Granting rights and performance conditions in the sequences of leases beginning in 1974, have been strengthened and clarified. Minimum dollar payments have changed from a single annual payment in December of $25,000 to quarterly payments totaling $60,000 per year. In 1986, minimum annual payments shall be increased to $120,000 with an additional increase to $180,000 in 1991. We established a gold clause if the lease is to be extended beyond twenty years.
Professional and recognized standards of performance are included throughout the lease. Milling tonnage was established quarterly. This will prod the lessee to produce enough ore to insure emphasis on underground development. Both sides agree that the document should serve us well in exploiting the mineral potential we believe exists within the property.
At our request, Lucky Chance Mining Company ahs changed the name of its wholly owned subsidiary, Sixteen to One Mining Company to LCM. Although the leased premises are mutually called "the Original Sixteen to One Mine," there should be no more confusion about who is who. This was a particular thorn to many shareholders, especially when the Sixteen to One Mining Company was in the federal bankruptcy court in Reno, Nevada. We are happy to inform you about the survival of Original Sixteen to One Mine, Inc. and the demise of Sixteen to One Mining Company.
The Robert McMahan interest apparently negotiated the transaction to sell its holdings in Original Sixteen to One Mine, Inc. (approximately 10%) as long as the offer to purchase was extended to relatives and friends. Included as sellers were several Wells Fargo trusts and Robert Maxfield.

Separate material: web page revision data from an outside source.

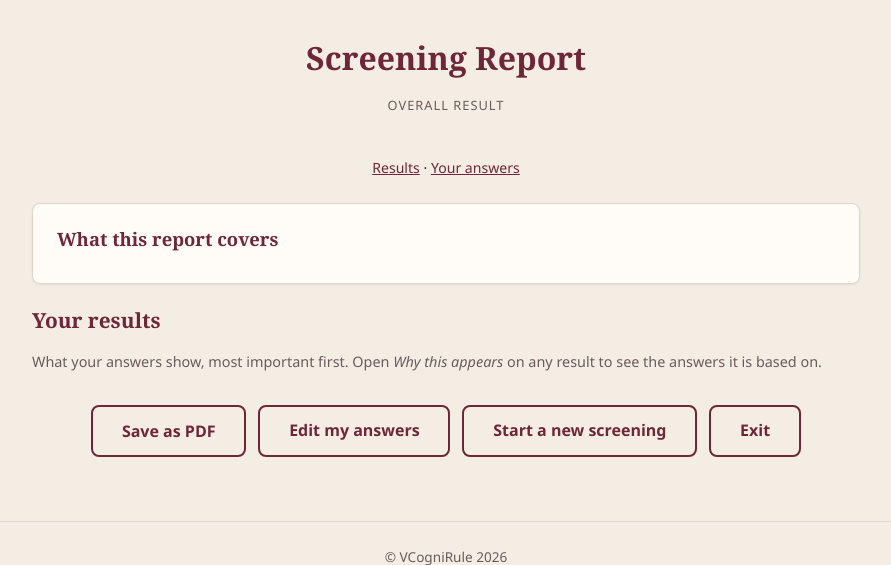
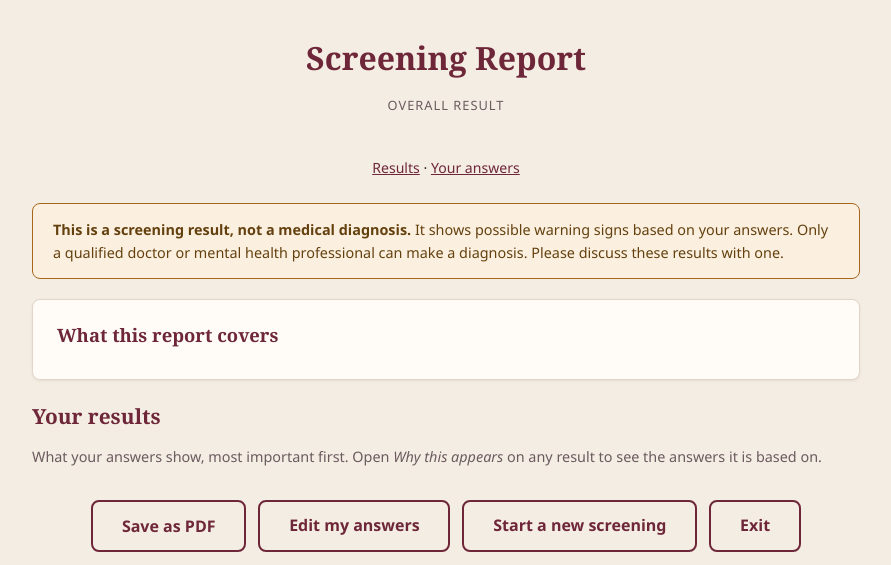
Before and after one commit to SubhanKhanTrekker05/VCogniRule, a Spring app: template src/main/resources/templates/report.html in a window 1280 px wide. Shown: the top 565 px of the page, without its empty margins (194-1085 px from the left). Run offline with Thymeleaf, Linux system fonts and the light colour scheme; the template is opened without the code that fills it, so the values that code supplies are empty; database files in the repository are not loaded.

Commit message:
M3: Add 'not a medical diagnosis' disclaimer to the report page
The disclaimer was on the welcome and about pages but not on the report itself.

```diff
--- a/src/main/resources/static/css/style.css
+++ b/src/main/resources/static/css/style.css
@@ -298,6 +298,8 @@ html:not(.js) .progress { display: none; }
 .severity-undetermined,
 .severity-unclassified { background: var(--surface-alt); color: var(--text-muted); border: 1px dashed var(--info-border); }
 .severity-attention { background: var(--amber); color: #fff; }
+.report-disclaimer { background: var(--amber-bg); border: 1px solid var(--amber); border-radius: var(--radius); padding: 0.85rem 1.25rem; margin-bottom: 1.25rem; }
+.report-disclaimer p { color: var(--amber-text); font-size: 0.9rem; margin: 0; }
 .overall-note { max-width: 520px; margin: 0.6rem auto 0; font-size: 0.9rem; color: var(--text-muted); }
 .report-jump { margin-top: 0.75rem; font-size: 0.88rem; }
 .report-jump a { color: var(--primary); }
--- a/src/main/resources/templates/report.html
+++ b/src/main/resources/templates/report.html
@@ -32,6 +32,13 @@
                 <li>International: findahelpline.com</li>
             </ul>
             <p style="font-size: 0.85rem; margin-top: 0.5rem;">Please reach out to one of these resources. Speaking with someone can make a difference.</p>
+        </div>
+
+        <!-- Disclaimer: always shown, also in the printed / PDF report -->
+        <div class="report-disclaimer" role="note">
+            <p><strong>This is a screening result, not a medical diagnosis.</strong>
+               It shows possible warning signs based on your answers. Only a qualified doctor or
+               mental health professional can make a diagnosis. Please discuss these results with one.</p>
         </div>
 
         <!-- Depression section missing: explain why it matters -->
```
Also changed, not shown: CHANGELOG.md.
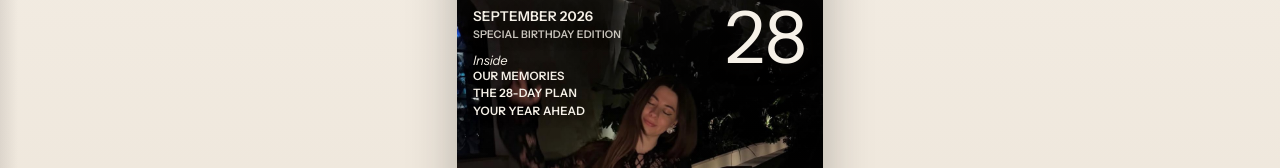
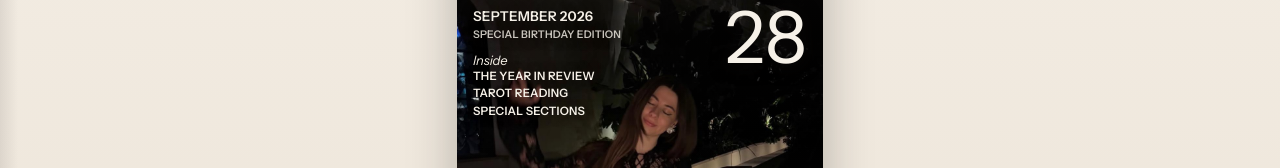
Before and after one commit to AndricaNuta/issue-28, a React (Vite) app: page / in a window 1280 px wide. Shown: the part 205-373 px from the top of the page. Built offline with nearby package versions, Linux system fonts and the light colour scheme.

Commit message:
Year in Review titles the page, and the cover points at it by that name
The list needed framing as her own wishes rather than a programme handed to
her, and reviewing the year she was going to do them in is what the crossings
out actually say. Cover line follows.

```diff
--- a/src/config.js
+++ b/src/config.js
@@ -15,7 +15,7 @@ export const CONFIG = {
   issueDate: 'September 2026',
   edition: 'Special birthday edition',
   // Printed down the left of the cover, magazine style.
-  coverLines: ['Our memories', 'The 28-day plan', 'Your year ahead'],
+  coverLines: ['The year in review', 'Tarot reading', 'Special sections'],
   // For her access pass on the entry page. Keep it short and funny.
   occupation: 'CEO',
   // Printed along the foot of the pass.
@@ -159,6 +159,9 @@ export const DIVIDERS = {
 //  They are the actual gift on this page.
 // ============================================================
 export const PLAN = {
+  // The list is her own birthday wishes, so the page is framed as the review
+  // of the year in which she was going to do them.
+  title: 'Year in Review',
   standfirst:
     'We know all you wanted for your birthday this year was to get fit, put your life in order and other Virgo-like wishes.',
   items: [
--- a/src/scenes/Plan.jsx
+++ b/src/scenes/Plan.jsx
@@ -80,7 +80,10 @@ export default function Plan() {
 
   return (
     <div className="w-full max-w-[380px] mx-auto">
-      <p className="display" style={{ fontSize: 24, lineHeight: 1.32, fontWeight: 400 }}>
+      <h1 className="display" style={{ fontSize: 38, lineHeight: 1.05 }}>
+        {PLAN.title}
+      </h1>
+      <p className="mt-3" style={{ fontSize: 15.5, lineHeight: 1.6, color: 'var(--ink-60)' }}>
         {PLAN.standfirst}
       </p>
 
```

The sellers consistently opposed our concepts and proposals to redirect the company. To illustrate this point, they opposed all three proposals presented to shareholders at the special meeting January 17, 198. Even the innocuous motion to change the annual meeting to a convenient summer date failed, due to their collective position. Seventy seven percent (77%) of those who voted approved the idea.
In light of the sellout by these shareholders, and after checking the position of the new shareholders, the board of directors decided to set the next annual meeting on June 15, 1984. On Saturday, June 16, 1984, we will hold an open inspection of our assets in Alleghany. Shareholders able to attend will gain a greater perspective on judging the value and potential of our company. We anticipate this becoming an annual tradition.
The drive from Sacramento to Alleghany is about 2 1/2 hours…paved roads.
Overnight accommodations are available in Nevada City and Downieville. In Alleghany the Golden Eagle Inn and Kenton Mine Lodge have rooms. Reservations should be made in advance.
You will notice that the incentive stock option plan for officers and employees and approval of updated and revised Bylaws is before you again. We encourage shareholder approval of both these proposals in order to keep our company aggressive and competitive in the mining industry.
ACTIVITIES IN ALLEGHANY
LCM completed the new main haulage way earlier this year. Geologists have been carrying on a gold evaluation program in the pillars and stopes above the drain tunnel. LCM reduced its manpower in March to eight. In March the mine and mill produced 22 oz. 18pwt. of gold. Of special interest were several pieces of "high-grade" that could be considered specimen pieces. The un-watering program is maintaining the water at the 1300' level.
LCM management has decided it needs to raise additional capital to develop the mine. The method of recapitalization and amount are unknown at this time. Mr. Del Marting assumed the position of president in January. It seems the biggest problem before Mr. Marting revolves around preparing a workable mine plan suitable for the Sixteen to One and then locating the funds necessary to execute the plan. Even then success hangs upon a professional business-like execution of the development plan.
Michael M. Miller